In April 2019, NCUA proposed changes to Part 715. As part of the agency’s Regulatory Reform Task Force, Part 715 was identified as a rule that would benefit from revisions. The proposal had some key components including:
- removing references to the agency’s lengthy Supervisory Committee Guide, replacing that document with a more streamlined Appendix A; and
- eliminating the requirement for external auditors to provide delivery of written reports within 120 days of the end of the calendar or fiscal year as applicable.
NAFCU members can find a summary of the proposal here (log in required), which may help in comparing a finalized rule to the proposal.
In November 2018, NCUA proposed changes to its model bylaws, which were last updated in 2007. The agency received many comments, including NAFCU’s. Leading up to this rulemaking process, NCUA considered information on a few key areas including: improving the amendment process; clarifying ambiguities for how FCUs can limit services to members; facilitate recruitment of directors; encouraging member attendance at FCU meetings; and eliminating overlaps between the bylaws and agency regulations. Some items from the proposal included, but are not limited to:
- updating information on the bylaw amendment process;
- clarifying how a FCU can limit services or restrict access and what it means to be a “member in good standing”;
- examples of establishing par value for different kinds of members;
- changing the quorum requirement for meetings so that FCU board members, staff, and officials would not be included in the number needed to have a quorum;
- allowing for virtual or hybrid in person/virtual annual or special meetings;
- clarifying electronic voting options for FCU elections;
- guidance on associate and emeritus director positions; and
- additional information on what it means for a member to be “nonparticipating” in the FCU
NAFCU members can find our Regulatory Alert on the proposal here, and we will update readers on the final version of the bylaws in a future NAFCU Compliance Blog post and Final Regulation summary.
In May 2018, NCUA issued a proposal to amend its PAL program to add a second kind of PAL product. This would provide additional flexibility on the interest rate permitted for FCUs offering certain short term small dollar loans. The goal of the proposal is to expand access to safe, affordable lending products as an alternative to more predatory kinds of products that can exist in the market. In addition to proposing another PAL option, the agency also sought comments on possible future third options. The PALs proposal included the following features:
- a maximum loan amount of $2,000 with no minimum loan amount;
- a maximum loan term of 12 months;
- no minimum length of FCU membership; and
- no restriction on how many loans a FCU may make to borrowers in a six month period (but only loan outstanding at any given time).
NAFCU members can find our Regulatory Alert here.
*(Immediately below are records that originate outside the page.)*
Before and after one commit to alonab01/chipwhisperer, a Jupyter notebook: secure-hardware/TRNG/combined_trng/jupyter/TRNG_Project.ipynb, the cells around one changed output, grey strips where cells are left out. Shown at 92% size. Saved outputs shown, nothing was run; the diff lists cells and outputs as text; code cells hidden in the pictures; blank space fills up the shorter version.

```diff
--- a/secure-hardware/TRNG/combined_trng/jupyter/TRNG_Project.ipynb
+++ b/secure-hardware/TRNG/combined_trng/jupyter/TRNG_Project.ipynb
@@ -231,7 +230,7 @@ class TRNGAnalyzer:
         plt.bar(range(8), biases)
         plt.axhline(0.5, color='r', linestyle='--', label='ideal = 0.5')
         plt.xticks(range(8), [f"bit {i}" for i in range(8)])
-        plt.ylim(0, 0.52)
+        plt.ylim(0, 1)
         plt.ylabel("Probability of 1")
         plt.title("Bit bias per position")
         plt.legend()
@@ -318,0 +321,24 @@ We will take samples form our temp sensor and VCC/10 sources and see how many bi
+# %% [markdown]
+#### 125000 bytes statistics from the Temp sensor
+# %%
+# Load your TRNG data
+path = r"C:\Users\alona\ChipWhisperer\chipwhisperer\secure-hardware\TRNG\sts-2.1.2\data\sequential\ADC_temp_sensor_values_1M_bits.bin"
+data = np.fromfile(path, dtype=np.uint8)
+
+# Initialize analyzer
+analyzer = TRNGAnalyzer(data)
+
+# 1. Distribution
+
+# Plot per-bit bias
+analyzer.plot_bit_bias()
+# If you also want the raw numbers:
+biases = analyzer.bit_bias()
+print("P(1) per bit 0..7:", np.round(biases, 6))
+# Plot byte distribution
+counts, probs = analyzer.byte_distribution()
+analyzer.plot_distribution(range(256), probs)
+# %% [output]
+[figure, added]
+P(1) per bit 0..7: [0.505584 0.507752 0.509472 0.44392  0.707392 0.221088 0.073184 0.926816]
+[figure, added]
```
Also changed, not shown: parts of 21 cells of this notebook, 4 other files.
Of course, final versions of rules do not always look identical to proposals. As part of the rulemaking process, regulators look at comments and take them into account. This can lead to tweaks to proposed versions, and sometimes even broader changes that require a rule to be re-proposed. The items on NCUA’s agenda for Thursday look to be final rules not re-proposals. Our members can keep an eye out for an update about the Board meeting from NAFCU’s regulatory affairs team on Thursday afternoon. We’ll also provide updates in our NAFCU Today publication and future blogs.